Floyd Mayweather Jr. v Conor McGregor Photo by Sean M. Haffey/Getty Images

There were so many questions going into Saturday’s fight between Floyd Mayweather and Conor McGregor, and most of them had to do with how badly McGregor would lose. Many questioned whether or not the fight, which was seen as a farce, would hurt the sport of mixed martial arts.

Others wondered if boxing, already losing viewers to MMA, would take a big hit due to the sideshow nature of the contest.

Surprisingly, it looks like a win for both sides. McGregor’s performance in the early rounds against Mayweather was nothing short of incredible, even if Mayweather was never truly in danger of losing the bout. Mayweather is supposed to be a slow starter, and he was always expected to take over late.

But still — nobody saw the kind of performance that McGregor put up coming. He landed on Mayweather, and he landed hard. He flustered Mayweather and goaded him into a brawl, something very few fighters have been able to do. He landed more than his fair share of shots and arguably took the first three rounds by a healthy margin.

That wasn’t completely unexpected — McGregor taking those opening rounds — but the ferocity and intensity with which he took them can only be looked at as impressive.

This is Floyd Mayweather Jr. He’s the best pound-for-pound boxer in the world, even outside of his prime and slower than he’s ever been. Striking in MMA has always been viewed as sloppy in comparison to “the sweet science.” Boxing in MMA is wild, unpredictable, and rarely resembles anything close to what you see in the sport of boxing.
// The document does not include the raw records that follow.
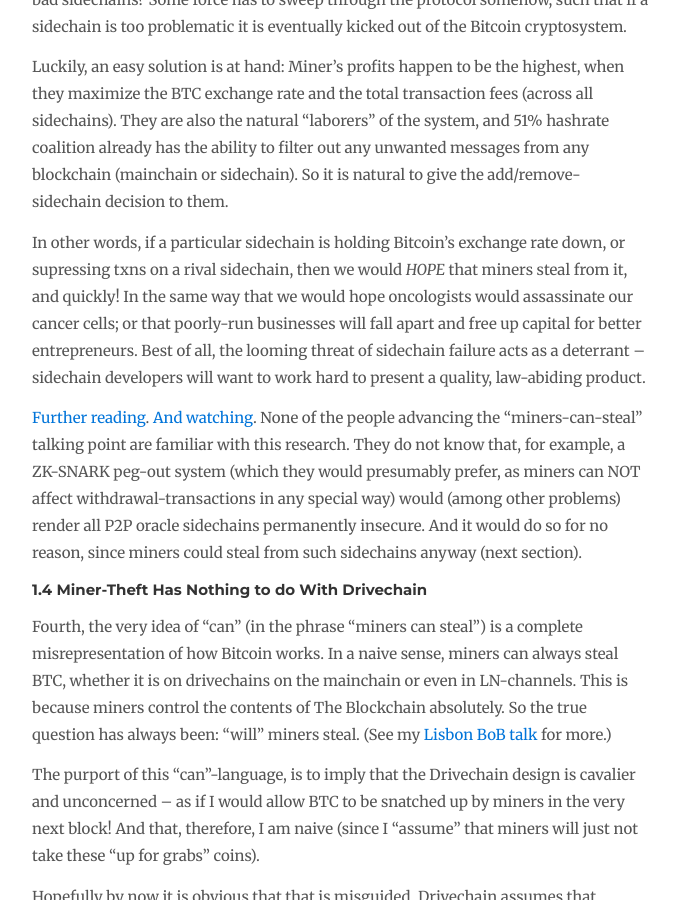
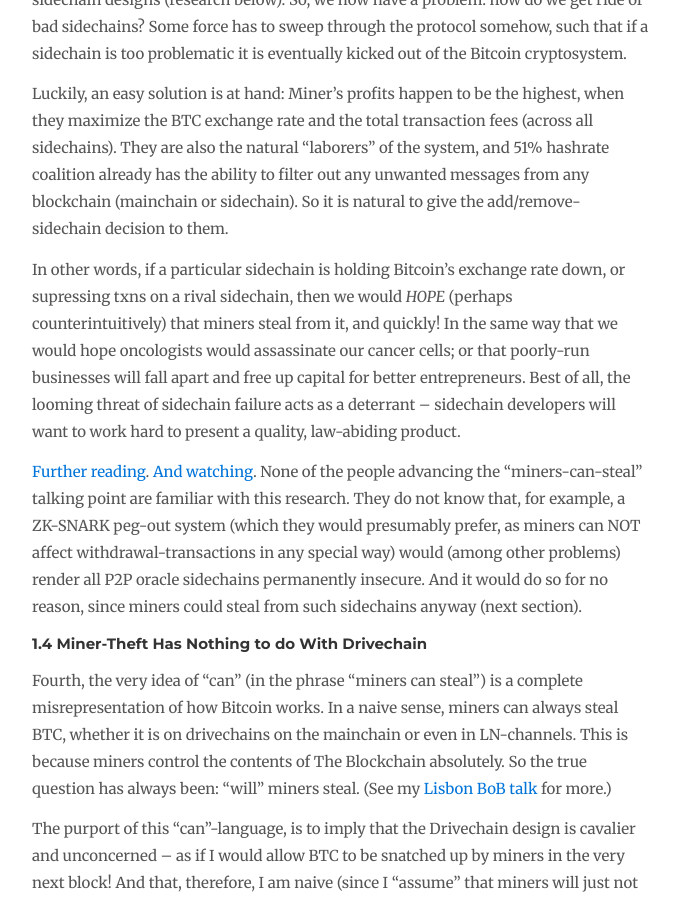
Before and after one commit to drivechain-project/drivechain.info, a Jekyll site: the page built from peer-review/peer-review-new.md, in a window 1280 px wide and 900 px high, scrolled down 2252 px. Shown: the whole window, without its empty margins (138-816 px from the left). Built offline with Jekyll 4.4.1, drawn with Linux system fonts in a browser that asks for light colours; our own code applies the rules of GitHub Pages for plain Markdown files; comment, search, counter and statistics services are not loaded; some of the changed text lies outside the part shown.

Commit message:
typo / clarify

```diff
--- a/peer-review/peer-review-new.md
+++ b/peer-review/peer-review-new.md
@@ -55,7 +55,7 @@ Passively, sidechains do not affect each other in the slightest (which is, of co
 
 Luckily, an easy solution is at hand: Miner's profits happen to be the highest, when they maximize the BTC exchange rate and the total transaction fees (across all sidechains). They are also the natural "laborers" of the system, and 51% hashrate coalition already has the ability to filter out any unwanted messages from any blockchain (mainchain or sidechain). So it is natural to give the add/remove-sidechain decision to them.
 
-In other words, if a particular sidechain is holding Bitcoin's exchange rate down, or supressing txns on a rival sidechain, then we would *HOPE* that miners steal from it, and quickly! In the same way that we would hope oncologists would assassinate our cancer cells; or that poorly-run businesses will fall apart and free up capital for better entrepreneurs. Best of all, the looming threat of sidechain failure acts as a deterrant -- sidechain developers will want to work hard to present a quality, law-abiding product.
+In other words, if a particular sidechain is holding Bitcoin's exchange rate down, or supressing txns on a rival sidechain, then we would *HOPE* (perhaps counterintuitively) that miners steal from it, and quickly! In the same way that we would hope oncologists would assassinate our cancer cells; or that poorly-run businesses will fall apart and free up capital for better entrepreneurs. Best of all, the looming threat of sidechain failure acts as a deterrant -- sidechain developers will want to work hard to present a quality, law-abiding product.
 
 [Further reading](http://www.truthcoin.info/blog/wise-contracts/). [And watching](https://www.youtube.com/watch?v=xGu0o8HH10U&index=1&list=PLw8-6ARlyVciMH79ZyLOpImsMug3LgNc4). None of the people advancing the "miners-can-steal" talking point are familiar with this research. They do not know that, for example, a ZK-SNARK peg-out system (which they would presumably prefer, as miners can NOT affect withdrawal-transactions in any special way) would (among other problems) render all P2P oracle sidechains permanently insecure. And it would do so for no reason, since miners could steal from such sidechains anyway (next section).
 
```
Also changed, not shown: other parts of peer-review/peer-review-new.md (+1 -1 lines).
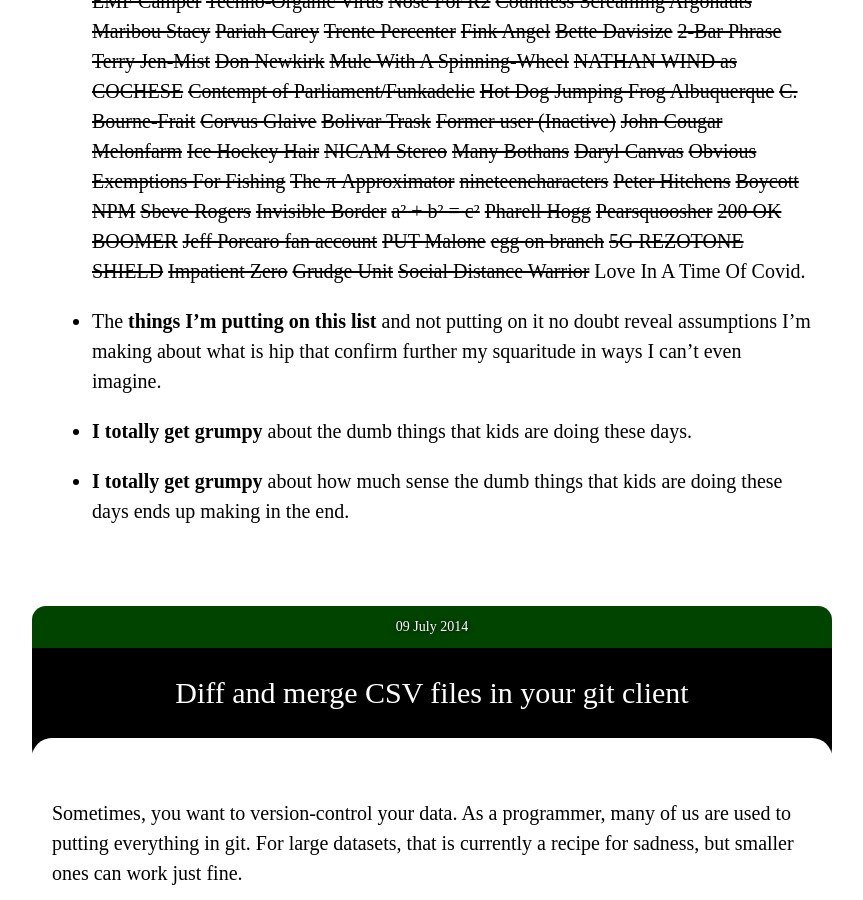
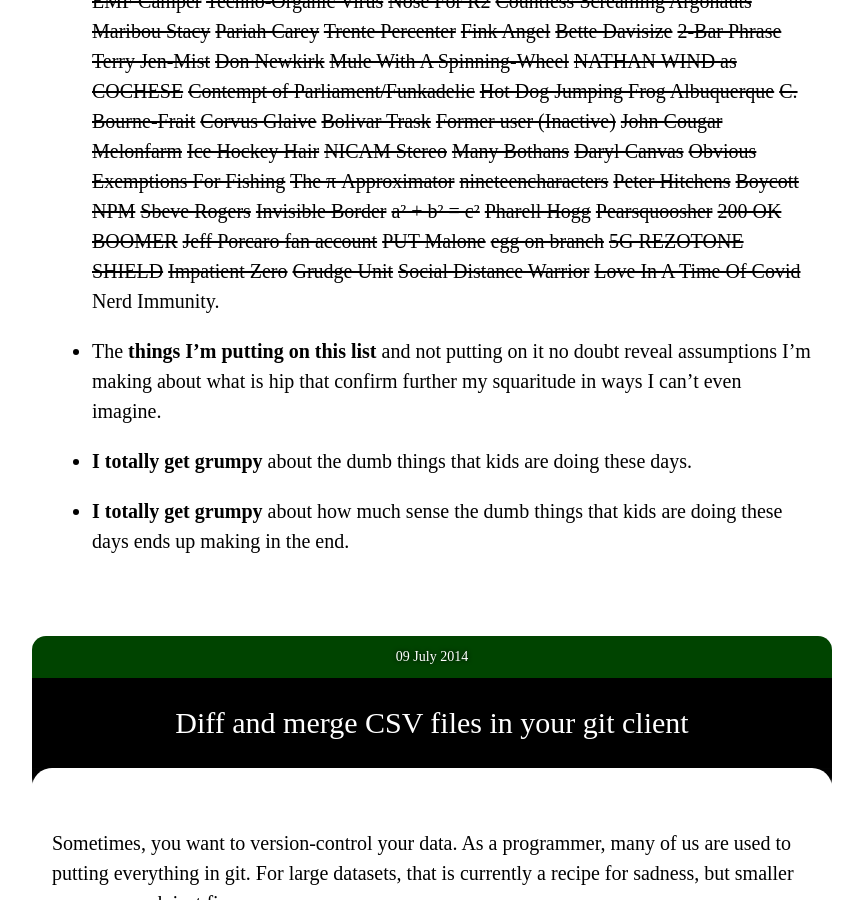
Before and after one commit to paulfitz/paulfitz.github.io, a Jekyll site: the page built from index.html, in a window 1280 px wide and 900 px high, scrolled down 22071 px. Shown: the whole window, without its empty margins (208-1071 px from the left). Built offline with Jekyll 4.4.1, drawn with Linux system fonts in a browser that asks for light colours; nearby versions of some CDN libraries.

Commit message:
add a pikesleyism

```diff
--- a/_data/pikes.json
+++ b/_data/pikes.json
@@ -206,5 +206,6 @@
   "Impatient Zero",
   "Grudge Unit",
   "Social Distance Warrior",
-  "Love In A Time Of Covid"
+  "Love In A Time Of Covid",
+  "Nerd Immunity"
 ]
```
And from McGregor, there were times it still didn’t resemble what is usually put forward in boxing during his fight with Mayweather. That’s what helped him through some of his early rounds. He took unique angles, and he hit Mayweather an awful lot. His movement training and wiggling arms were funny to laugh at, but they allowed him to find Mayweather’s chin.

For Mayweather, he stopped McGregor and put an exclamation point on the end of the fight. He looked slower than he has in years past, not like the most dominant fighter in the world, but he defied expectations of a boring fight and came out swinging after he found his rhythm.
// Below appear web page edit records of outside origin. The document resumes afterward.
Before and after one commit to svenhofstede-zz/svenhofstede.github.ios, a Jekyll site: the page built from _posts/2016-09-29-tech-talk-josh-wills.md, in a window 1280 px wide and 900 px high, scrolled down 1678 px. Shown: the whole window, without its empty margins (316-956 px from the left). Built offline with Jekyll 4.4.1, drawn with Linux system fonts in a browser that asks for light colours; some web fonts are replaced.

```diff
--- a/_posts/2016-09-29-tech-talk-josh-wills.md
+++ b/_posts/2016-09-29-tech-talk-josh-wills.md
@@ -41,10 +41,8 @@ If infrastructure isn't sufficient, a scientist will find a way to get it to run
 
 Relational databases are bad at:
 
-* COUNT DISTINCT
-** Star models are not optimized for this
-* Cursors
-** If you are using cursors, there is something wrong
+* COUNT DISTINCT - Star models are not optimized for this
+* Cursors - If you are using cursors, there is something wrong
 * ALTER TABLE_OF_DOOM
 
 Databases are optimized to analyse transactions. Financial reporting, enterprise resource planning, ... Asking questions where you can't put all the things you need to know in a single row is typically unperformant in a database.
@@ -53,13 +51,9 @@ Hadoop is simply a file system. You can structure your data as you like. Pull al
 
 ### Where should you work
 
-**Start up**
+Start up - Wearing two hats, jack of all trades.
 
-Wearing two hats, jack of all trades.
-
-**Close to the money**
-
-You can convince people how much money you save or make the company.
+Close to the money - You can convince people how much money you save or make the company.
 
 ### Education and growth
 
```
McGregor deserves respect for his performance, and MMA fighters everywhere should benefit from that respect.

And if you tuned into the card and you happened to like the main event or the bouts on the undercard, you owe it to yourself to explore more of what boxing has to offer. It’s not a dying sport. It’s an institution, and there is always a big fight around the corner.

Canelo Alvarez and Gennady Golovkin will combine for what is the true biggest fight of the year on Sept. 16, and that’s a good place to start.